Forbes India 15th Anniversary Special

Silicon Valley VCs Are Increasingly Backing Technologies

Venture capitalists are backing technologies which will change the way we live

Rich Karlgaard
Published: Jul 29, 2014 06:03:29 AM IST
Updated: Jul 25, 2014 12:20:27 PM IST
Silicon Valley VCs Are Increasingly Backing Technologies

Hewlett-Packard began in 1939 in a Palo Alto, California, garage and is known as Silicon Valley’s first startup. But the first use of the term “Silicon Valley” would come 32 years later. Writer Don However used it in 1971 to label a series of stories in the weekly newspaper Electronic News. “Silicon” stood for the area’s semiconductor companies: Fairchild Semiconductor, National Semiconductor and a three-year-old startup called Intel, among others. Venture capital in Silicon Valley got going around the same time. Kleiner Perkins Caufeld & Byers began in 1972. It went on to fund AOL, Amazon, Compaq, Genentech, Sun Microsystems, Netscape and Google. Rival firm Sequoia Capital went on to fund Apple, Oracle, Cisco, Electronic Arts, Google, YouTube, LinkedIn and WhatsApp. The technology/venture capital partnership has made Silicon Valley a champion in the global economy. The Valley has suffered busts—notably the 2000–02 dot-com crash—but mostly it’s leaped from boom to boom, thanks to this powerful pairing. So which technologies are Silicon Valley venture capitalists backing today? My Forbes colleague Bruce Upbin and I recently moderated a panel on funding trends with top Valley VCs.

•    Enterprise IT will be radically transformed. Incumbents such as IBM, HP, Cisco and Oracle, are going to face competition from startups that will bring game-like software to accounting, inventory management and logistics.

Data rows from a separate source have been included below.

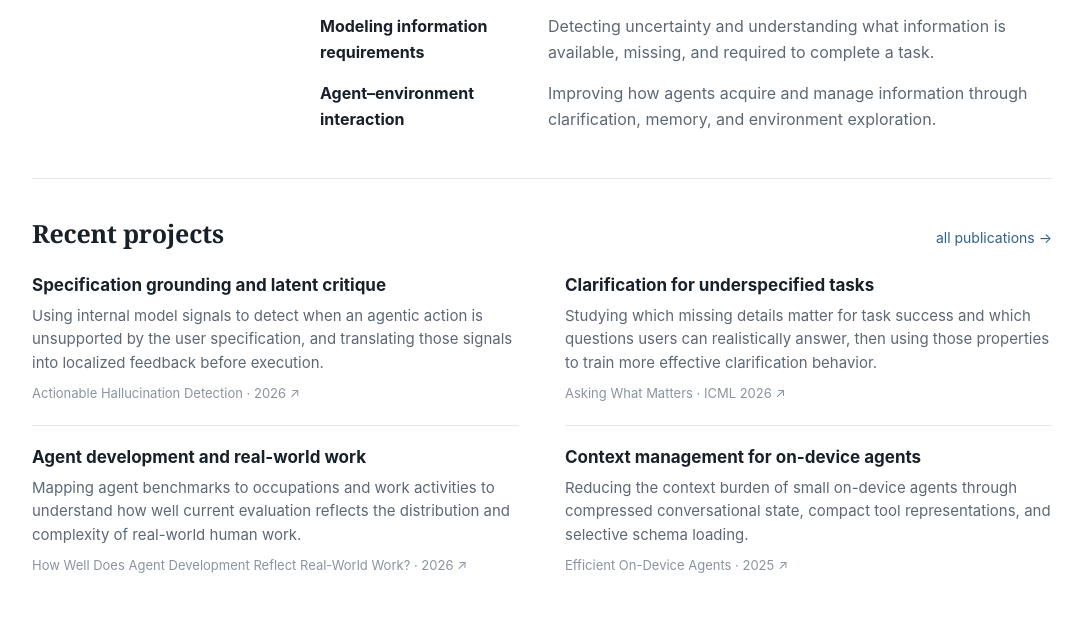
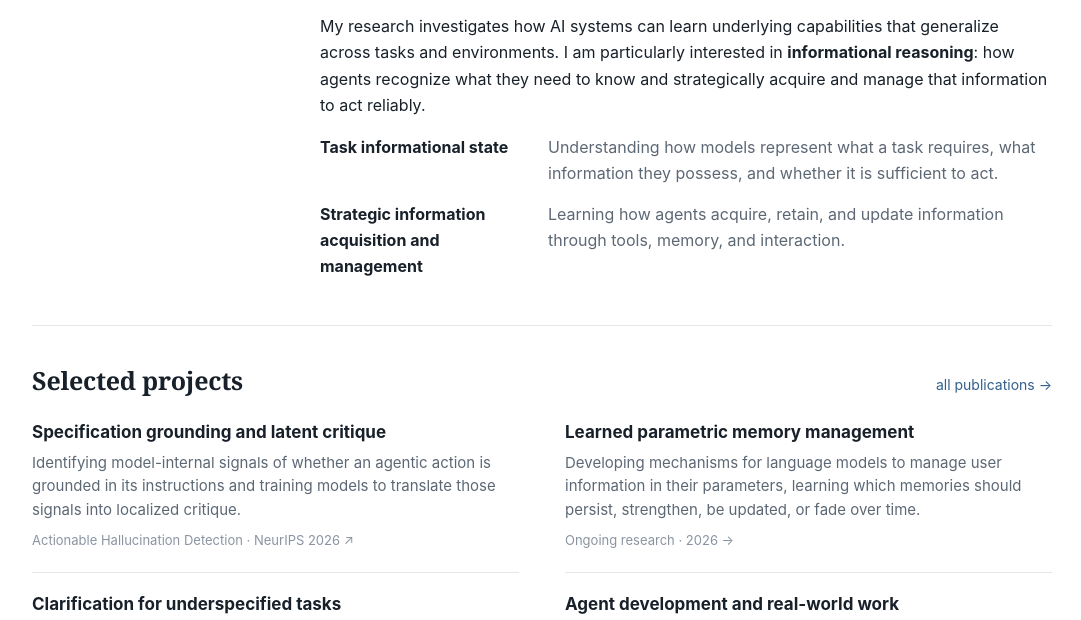
Before and after one commit to sani903/sani903.github.io, a plain HTML site: page index.html in a window 1280 px wide. Shown: the part 506-1126 px from the top of the page, without its empty margins (98-1179 px from the left). Drawn offline with Linux system fonts and the light colour scheme.

Commit message:
Revise bio, research interests, and project listings
Updated the description meta tag and modified bio and research sections to reflect current focus areas. Removed a project related to context management for on-device agents.

```diff
--- a/index.html
+++ b/index.html
@@ -3,7 +3,7 @@
 <head>
   <meta charset="utf-8">
   <meta name="viewport" content="width=device-width, initial-scale=1">
-  <meta name="description" content="Sanidhya Vijayvargiya — Research Engineer at Samsung Research America working on reliable AI agents and capable small language models.">
+  <meta name="description" content="Sanidhya Vijayvargiya — Research Engineer at Samsung Research America studying informational reasoning and transferable capabilities for reliable AI agents.">
   <meta name="color-scheme" content="light dark">
   <title>Sanidhya Vijayvargiya</title>
   <link rel="icon" href="assets/favicon.svg" type="image/svg+xml">
@@ -47,14 +47,15 @@
       <div class="hero-copy">
         <h1 id="intro-title">Sanidhya Vijayvargiya</h1>
         <p class="role">Research Engineer · Samsung Research America</p>
-        <p class="bio">I am a Research Engineer at <a href="https://research.samsung.com/sra" target="_blank" rel="noopener">Samsung Research America</a>, where I work on extending the capabilities of small language models for increasingly complex agentic workflows, with a focus on on-device settings.</p>
+        <p class="bio">I am a Research Engineer at <a href="https://research.samsung.com/sra" target="_blank" rel="noopener">Samsung Research America</a>, where I work on reliable and capable AI agents, with a particular focus on small language models in resource-constrained settings.</p>
         <p class="bio">I received my M.S. in Intelligent Information Systems from the <a href="https://www.lti.cs.cmu.edu/" target="_blank" rel="noopener">Language Technologies Institute at Carnegie Mellon University</a> in 2025, where I was advised by <a href="https://www.phontron.com/" target="_blank" rel="noopener">Prof. Graham Neubig</a>. Before that, I completed my B.E. in Computer Science at <a href="https://www.bits-pilani.ac.in/" target="_blank" rel="noopener">BITS Pilani</a> in 2024.</p>
 
         <div class="research-directions">
           <h2>Research interests</h2>
+          <p class="research-intro">My research investigates how AI systems can learn underlying capabilities that generalize across tasks and environments. I am particularly interested in <strong>informational reasoning</strong>: how agents recognize what they need to know and strategically acquire and manage that information to act reliably.</p>
           <dl class="direction-list">
-            <div class="direction"><dt>Modeling information requirements</dt><dd>Detecting uncertainty and understanding what information is available, missing, and required to complete a task.</dd></div>
-            <div class="direction"><dt>Agent–environment interaction</dt><dd>Improving how agents acquire and manage information through clarification, memory, and environment exploration.</dd></div>
+            <div class="direction"><dt>Task informational state</dt><dd>Understanding how models represent what a task requires, what information they possess, and whether it is sufficient to act.</dd></div>
+            <div class="direction"><dt>Strategic information acquisition and management</dt><dd>Learning how agents acquire, retain, and update information through tools, memory, and interaction.</dd></div>
           </dl>
         </div>
       </div>
@@ -62,14 +63,19 @@
 
     <section class="section" aria-labelledby="projects-title">
       <div class="section-title-row">
-        <h2 id="projects-title">Recent projects</h2>
+        <h2 id="projects-title">Selected projects</h2>
         <a class="section-link" href="publications.html">all publications →</a>
       </div>
       <div class="project-grid">
         <a class="project" href="https://arxiv.org/abs/2608.10430" target="_blank" rel="noopener">
           <h3>Specification grounding and latent critique</h3>
-          <p>Using internal model signals to detect when an agentic action is unsupported by the user specification, and translating those signals into localized feedback before execution.</p>
-          <div class="project-meta">Actionable Hallucination Detection · 2026 ↗</div>
+          <p>Identifying model-internal signals of whether an agentic action is grounded in its instructions and training models to translate those signals into localized critique.</p>
+          <div class="project-meta">Actionable Hallucination Detection · NeurIPS 2026 ↗</div>
+        </a>
+        <a class="project" href="research.html#parametric-memory">
+          <h3>Learned parametric memory management</h3>
+          <p>Developing mechanisms for language models to manage user information in their parameters, learning which memories should persist, strengthen, be updated, or fade over time.</p>
+          <div class="project-meta">Ongoing research · 2026 →</div>
         </a>
         <a class="project" href="https://arxiv.org/abs/2604.14624" target="_blank" rel="noopener">
           <h3>Clarification for underspecified tasks</h3>
@@ -80,11 +86,6 @@
           <h3>Agent development and real-world work</h3>
           <p>Mapping agent benchmarks to occupations and work activities to understand how well current evaluation reflects the distribution and complexity of real-world human work.</p>
           <div class="project-meta">How Well Does Agent Development Reflect Real-World Work? · 2026 ↗</div>
-        </a>
-        <a class="project" href="https://arxiv.org/abs/2511.03728" target="_blank" rel="noopener">
-          <h3>Context management for on-device agents</h3>
-          <p>Reducing the context burden of small on-device agents through compressed conversational state, compact tool representations, and selective schema loading.</p>
-          <div class="project-meta">Efficient On-Device Agents · 2025 ↗</div>
         </a>
       </div>
     </section>
@@ -99,7 +100,7 @@
     </section>
   </main>
 
-  <footer><div class="shell footer-row"><span>© 2026 Sanidhya Vijayvargiya</span><span>Last updated September 2026</span></div></footer>
+  <footer><div class="shell footer-row"><span>© 2026 Sanidhya Vijayvargiya</span><span>Last updated November 2026</span></div></footer>
   <script src="script.js"></script>
 </body>
 </html>
```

•    Commercial banks will suffer a relative decline. Peer-to-peer lending models will snatch traditional banking’s customers.

•    Digital home networks that link everything from TVs and telephones to heating and ACs will become common, but will be a hacker’s paradise. Pranksters won’t call your home to ask if your refrigerator is running. They’ll hack into your home network to turn it off. Hackers will probe your network for credit card and banking passwords. So, home digital security will become a big business.

•    The health insurance industry will be disrupted by employers. Most firms with more than 500 employees will self-insure. They’ll use technology networks to eliminate physician networks and payment systems. The future can be seen at Stanford Medicine, which contracts directly with many Silicon Valley companies.

•    Tiny technology and big data will transform health diagnostics and treatment courses. Like in a scene out of the 1966 sci-fi thriller Fantastic Voyage, a patient will swallow or be injected with a tiny chip which will relay huge amounts of microbiomics (the study of the interlocking systems of human cells and microbial life in our bodies) data. This will be analysed by doctors and reviewed by analytics engines for a treatment plan.

•    The “last-second economy” will continue to grow. A successful example of this is Uber, the car-ride service that’s reachable via a mobile app. More products and services will be priced based on the internet’s real-time auction price.

•    Spot pricing for health care procedures will become the norm. Consider MRIs. The cost of an MRI machine is about $2 million, yet it’s used from 9 am to 5 pm. Why not create a market for discount MRIs scheduled during off-hours—for example, 50% off at 11 pm or 80% off at 3 am? This is coming, say the VCs.

•    A woman entrepreneur will start a company with a $50 billion exit plan. That would make it Facebook size. But would this be a first? Cisco was started in 1984 by Sandra Lerner and Leonard Bosack. It reached a market value of $555 billion in early 2000, so in a sense this has already happened.

•    Smartphones will be slimmer, lighter. Credit cards will have apps. The war to dominate your wallet has started. Silicon Valley venture capitalists are investing in these ideas today. That means the VCs expect these ideas to gain traction within five years and make money within 10. Stay tuned.

Rich Karlgaard is the publisher at Forbes

(This story appears in the 08 August, 2014 issue of Forbes India. To visit our Archives, click here.)